the Orinoco, Humboldt says: "It is most considerable among the Caribs, and all the nations that have preserved the custom of carrying off young girls from the neighboring tribes." How, then, can wife-stealing be ascribed to scarcity of women?
A converse incongruity also militates against Mr. McLennan's theory. His position is that female infanticide, "rendering women scarce, led at once to polyandry within the tribe, and the capturing of women from without." But polyandry does not, so far as I see, distinguish wife-stealing tribes. We do not find it among the above-named Tasmanians, Australians, Dakotas, Brazilians; and although it is said to occur among the Fuegians, and characterizes some of the Caribs, it is much less marked than their polygyny. Contrariwise, though it is not a trait of peoples who rob one another of their women it is a trait of certain rude peoples who are habitually peaceful. There is polyandry among the Esquimaux, who do not even know what war is; there is polyandry among the Todas, who in no way aggress upon their neighbors
Other minor difficulties might be dwelt upon. There is the fact that in many cases exogamy and endogamy coexist, as among the Comanches, the New-Zealanders, the Lepchas, the Californians. There is the fact that in sundry cases polygyny and polyandry coexist, as among the Fuegians, the Caribs, the Esquimaux, the Warans, the Hottentots, the ancient Britons. There is the fact that there are some exogamous tribes who have not the form of capture in marriage, as the Iroquois and the Chippewas. But, not dwelling on these, I turn to certain cardinal difficulties, obvious a priori, which appear to me insuperable.
Setting out with primitive homogeneous groups, Mr. McLennan contends that the scarcity of women caused by destruction of female infants compelled wife-stealing; and he thinks that this happened "at a certain stage among every race of mankind" (p. 138). The implication is, therefore, that a number of adjacent tribes, usually belonging to the same variety of man in the same stage of progress, were simultaneously thus led to rob one another. But immediately we think of wife-stealing as a practice not of one tribe only, but of many tribes forming a cluster, there presents itself the question, How was the scarcity of women thus remedied? If each tribe had fewer women than men, how could the tribes get wived by robbing one another? The scarcity remained the same: what one tribe got another lost.
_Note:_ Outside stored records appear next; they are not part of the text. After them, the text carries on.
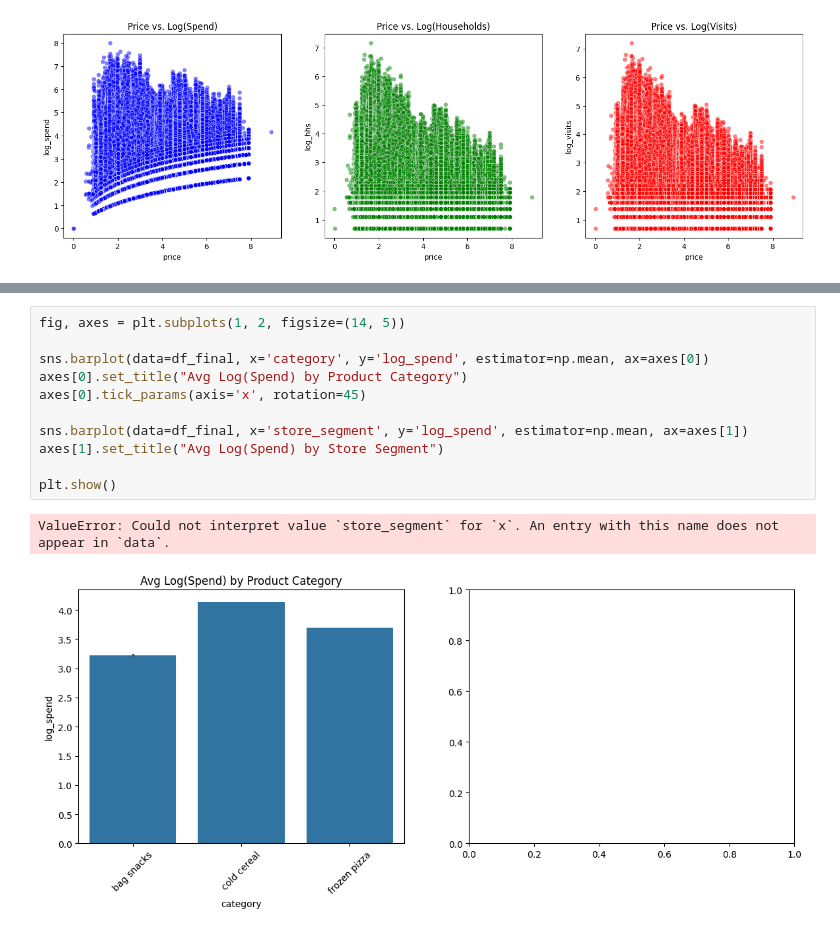
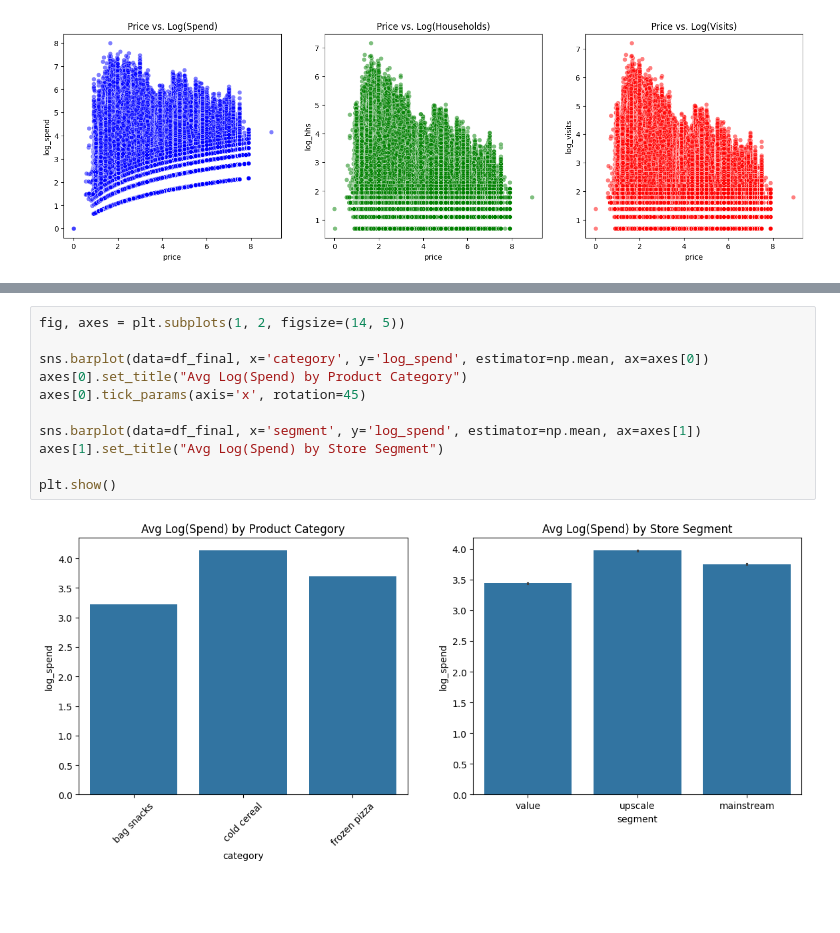
Before and after one commit to burnett013/ISM6137_GRP_Project, a Jupyter notebook: project_grp16_v3.ipynb, the cells around one changed output, grey strips where cells are left out. Drawn from its saved outputs; the diff is of its cells as text; blank space fills up the shorter version.

Commit message:
Updated project_grp16_v3.ipynb to fix the Log(Spend) chart

```diff
--- a/project_grp16_v3.ipynb
+++ b/project_grp16_v3.ipynb
@@ -585,14 +585,13 @@ Notes:
 # %%
 fig, axes = plt.subplots(1, 2, figsize=(14, 5))
 
 sns.barplot(data=df_final, x='category', y='log_spend', estimator=np.mean, ax=axes[0])
 axes[0].set_title("Avg Log(Spend) by Product Category")
 axes[0].tick_params(axis='x', rotation=45)
 
-sns.barplot(data=df_final, x='store_segment', y='log_spend', estimator=np.mean, ax=axes[1])
+sns.barplot(data=df_final, x='segment', y='log_spend', estimator=np.mean, ax=axes[1])
 axes[1].set_title("Avg Log(Spend) by Store Segment")
 
 plt.show()
 # %% [output]
-ValueError: Could not interpret value `store_segment` for `x`. An entry with this name does not appear in `data`.
-[figure, old version]
+[figure, new version]
```
Also changed, not shown: parts of 1 cell of this notebook.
Bearing in mind the low fertility and great infant mortality among savages, if there is a chronic deficiency of women and the tribes rob one another equally, the result must be diminished population in all the tribes. If some, robbing others in excess, get enough wives, and leave certain of the rest with very few, these must tend toward extinction. And if the surviving tribes carry on the process, there